2. "Waterboarding Isn't Torture." Sure - tell that to the Japanese soldiers we prosecuted for waterboarding after World War II; some were hanged. Or the U.S. soldiers we court-martialed in the Philippines. Or the sherriff we prosecuted in the southwest. Heck, tell that to the Spanish Inquisition. If it isn't torture, why did the CIA destroy every one of the waterboarding tapes?
3. "Torture Prevented Another 9/11." Bush said that as well in 2006, claiming the torture of KSM in March 2003 prevented a 9/11-style attack on the Library Tower in Los Angeles. But that attack was stopped in February 2002, more than a year before KSM was captured.
4. "Torture Gave Us Valuable Intelligence." That's Dick Cheney's current defense and his argument for declassifying two memos that allegedly prove his case. But as all Cheney-watchers know, this is simply an exercise in "cherry picking" evidence that he likes while suppressing evidence he doesn't - especially the CIA Inspector General's report concluding torture didn't work. And the evidence that the only valuable intelligence from AZ and KSM was obtained by FBI interrogators without torture, while subsequent CIA torture produced only lies.
5. "Torture is Legal in an Emergency." Wrong! The Convention Against Torture allows no exceptions. And if it was legal to torture foreigners, it would be legal to torture Americans. In any event, torture doesn't produce reliable information - not after 183 sessions, and certainly not after 1.

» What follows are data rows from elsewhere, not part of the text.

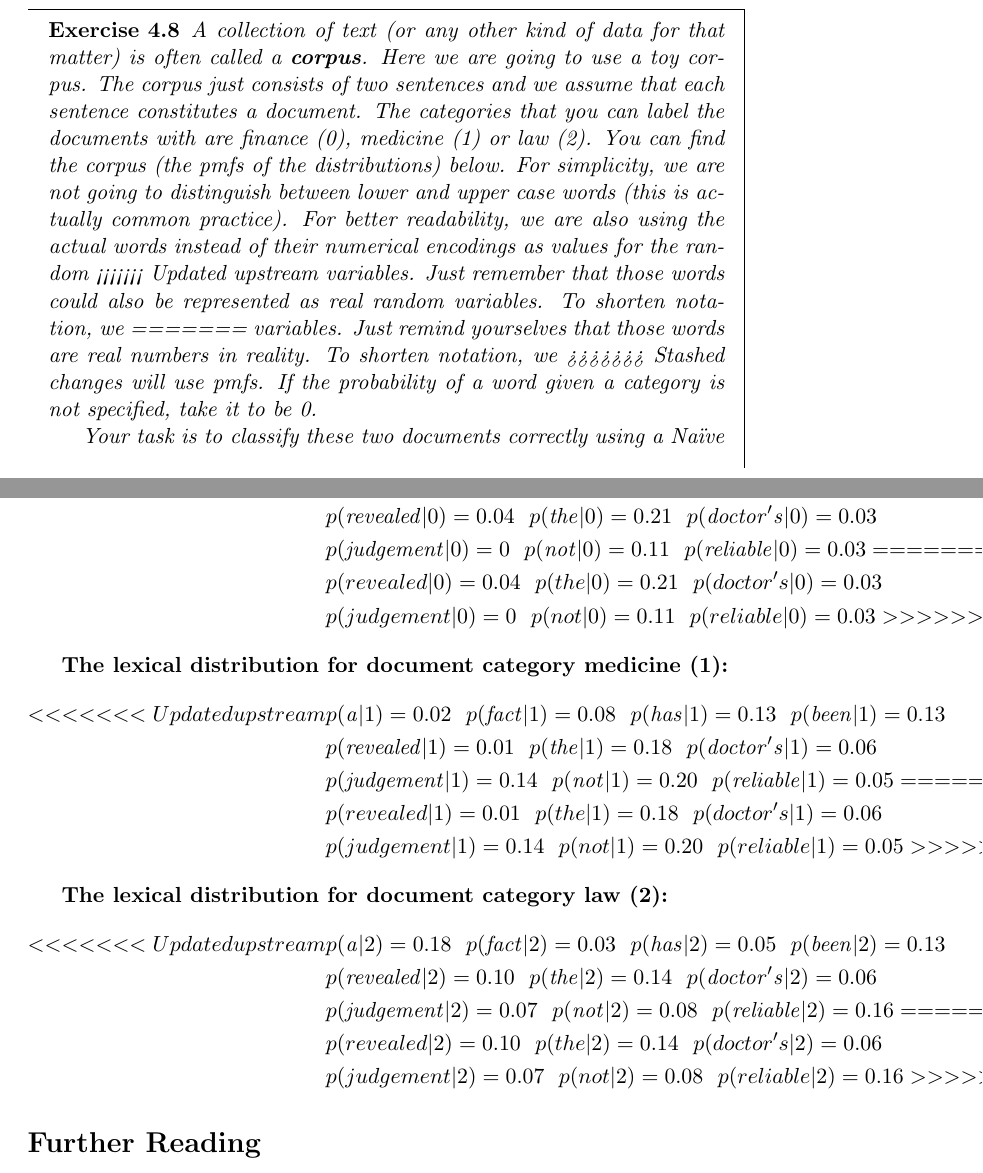
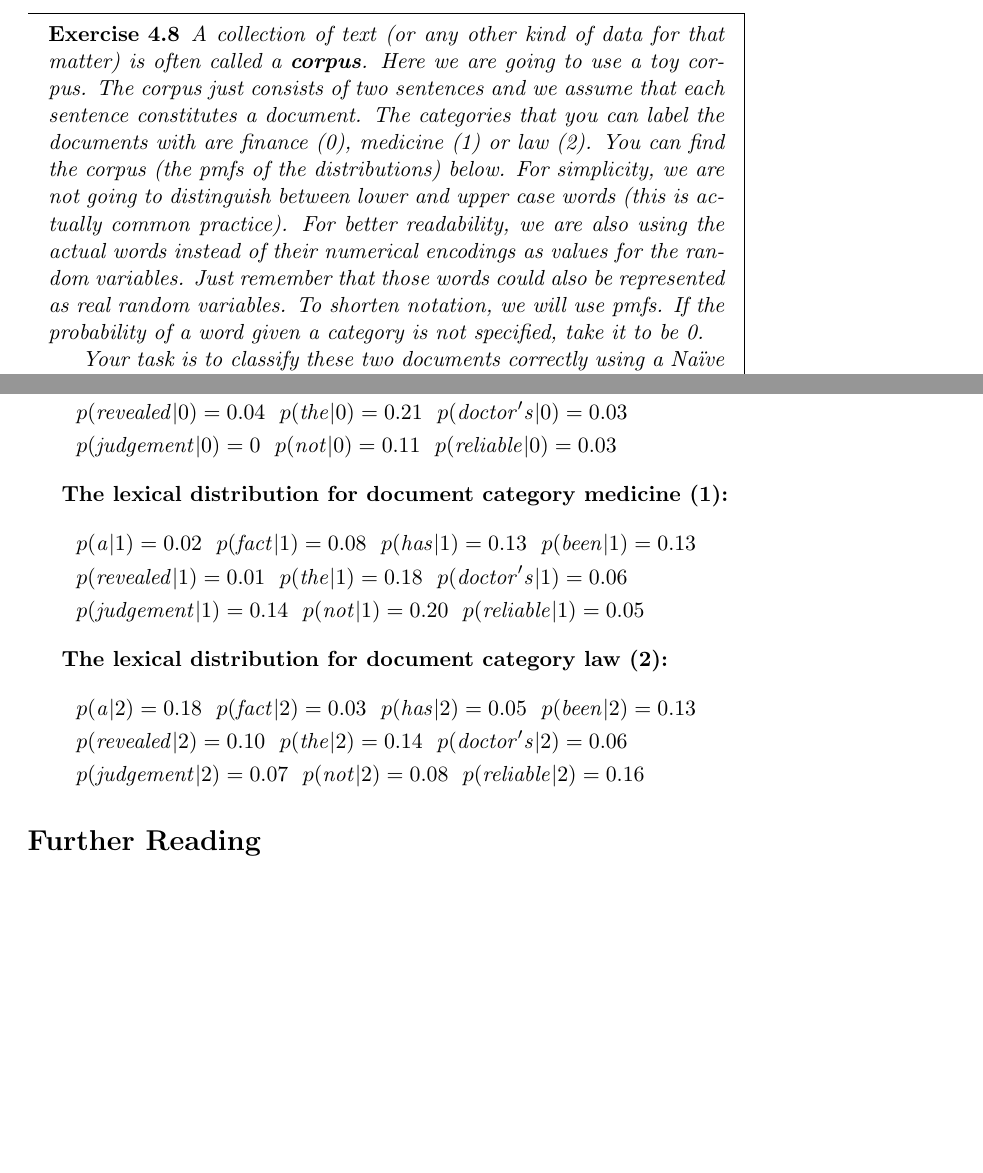
Before and after one commit to BasicProbability/LectureNotes, a LaTeX thesis (chapter4/chapter4.tex, which reads chapter4/chapter4_forInclude.tex): two parts of pages 8 and 10 of 10 before the commit and two parts of pages 8 and 9 of 9 after it, joined at a grey line, cut so that both start at the same text, the shorter picture padded with empty space. Compiled offline with pdfLaTeX.

Commit message:
Remove git inserted lines from chapter 4.

```diff
--- a/chapter4/chapter4_forInclude.tex
+++ b/chapter4/chapter4_forInclude.tex
@@ -268,11 +268,7 @@ a document.
 The categories that you can label the documents with are
 finance (0), medicine (1) or law (2). You can find the corpus (the pmfs of the distributions) below. For simplicity, we are not going to distinguish between lower and upper case words (this is actually common practice). For better
 readability, we are also using the actual words instead of their numerical encodings as values for the random
-<<<<<<< Updated upstream
 variables. Just remember that those words could also be represented as real random variables. To shorten notation, we
-=======
-variables. Just remind yourselves that those words are real numbers in reality. To shorten notation, we
->>>>>>> Stashed changes
 will use pmfs. If the probability of a word given a category is not specified, take it to be 0.
 
 
@@ -296,41 +292,23 @@ word's probability on the document class. Please also report the posterior proba
 
 \textbf{The lexical distribution for document category finance (0):}
 \begin{align*}
-<<<<<<< Updated upstream
 &p(\mathit{a}|0) = 0.19~~p(\mathit{fact}|0)= 0.14~~p(\mathit{has}|0)=0.13~~p(\mathit{been}|0)=0.12 \\
 &p(\mathit{revealed}|0)=0.04~~p(\mathit{the}|0)=0.21~~p(\mathit{doctor's}|0)=0.03 \\
 &p(\mathit{judgement}|0)=0~~p(\mathit{not}|0)=0.11~~p(\mathit{reliable}|0)=0.03
-=======
-&p(a|0) = 0.19~~p(fact|0)= 0.14~~p(has|0)=0.13~~p(been|0)=0.12 \\
-&p(revealed|0)=0.04~~p(the|0)=0.21~~p(doctor's|0)=0.03 \\
-&p(judgement|0)=0~~p(not|0)=0.11~~p(reliable|0)=0.03
->>>>>>> Stashed changes
 \end{align*}
 
 \textbf{The lexical distribution for document category medicine (1):}
 \begin{align*}
-<<<<<<< Updated upstream
 &p(\mathit{a}|1) = 0.02~~p(\mathit{fact}|1)= 0.08~~p(\mathit{has}|1)=0.13~~p(\mathit{been}|1)=0.13 \\
 &p(\mathit{revealed}|1)=0.01~~p(\mathit{the}|1)=0.18~~p(\mathit{doctor's}|1)=0.06 \\
 &p(\mathit{judgement}|1)=0.14~~p(\mathit{not}|1)=0.20~~p(\mathit{reliable}|1)=0.05
-=======
-&p(a|1) = 0.02~~p(fact|1)= 0.08~~p(has|1)=0.13~~p(been|1)=0.13 \\
-&p(revealed|1)=0.01~~p(the|1)=0.18~~p(doctor's|1)=0.06 \\
-&p(judgement|1)=0.14~~p(not|1)=0.20~~p(reliable|1)=0.05
->>>>>>> Stashed changes
 \end{align*}
 
 \textbf{The lexical distribution for document category law (2):}
 \begin{align*}
-<<<<<<< Updated upstream
 &p(\mathit{a}|2) = 0.18~~p(\mathit{fact}|2)= 0.03~~p(\mathit{has}|2)=0.05~~p(\mathit{been}|2)=0.13 \\
 &p(\mathit{revealed}|2)=0.10~~p(\mathit{the}|2)=0.14~~p(\mathit{doctor's}|2)=0.06 \\
 &p(\mathit{judgement}|2)=0.07~~p(\mathit{not}|2)=0.08~~p(\mathit{reliable}|2)=0.16
-=======
-&p(a|2) = 0.18~~p(fact|2)= 0.03~~p(has|2)=0.05~~p(been|2)=0.13 \\
-&p(revealed|2)=0.10~~p(the|2)=0.14~~p(doctor's|2)=0.06 \\
-&p(judgement|2)=0.07~~p(not|2)=0.08~~p(reliable|2)=0.16
->>>>>>> Stashed changes
 \end{align*}
 
 \section*{Further Reading}
```
Also changed, not shown: chapter4/chapter4.pdf.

6. "The Torture Lawyers Interpreted the Law in Good Faith." That assumes they didn't know waterboarding was torture (see #2). It assumes they didn't know torture doesn't work, but Pentagon experts at JPRA told them it didn't. It assumes there were no lawyers who objected, but every JAG did. State Department lawyer Philip Zelikow objected in a memo, but they destroyed every copy.
7. "A Torture Investigation Would Paralyze the CIA." Before Bush-Cheney, the CIA was never in the interrogation business - that was the job of skilled interrogators at the FBI and the Defense Department. The CIA's primary job is to recruit willing spies (primarily through bribes), not unwilling prisoners (through torture), because the CIA believes information given willingly is infinitely more reliable than information given unwillingly. (Just ask Tyler Drumheller.) So the CIA is delighted to be out of the torture business.
8. "A Toture Investigation Will Help The Terrorists." That argument became moot after the Abu Ghraib photos were published. And torture victims don't need the U.S. media to describe their horrific treatment to the Arabic media. The worst information is already known to the world; the only question now is whether the Torturers will face Justice.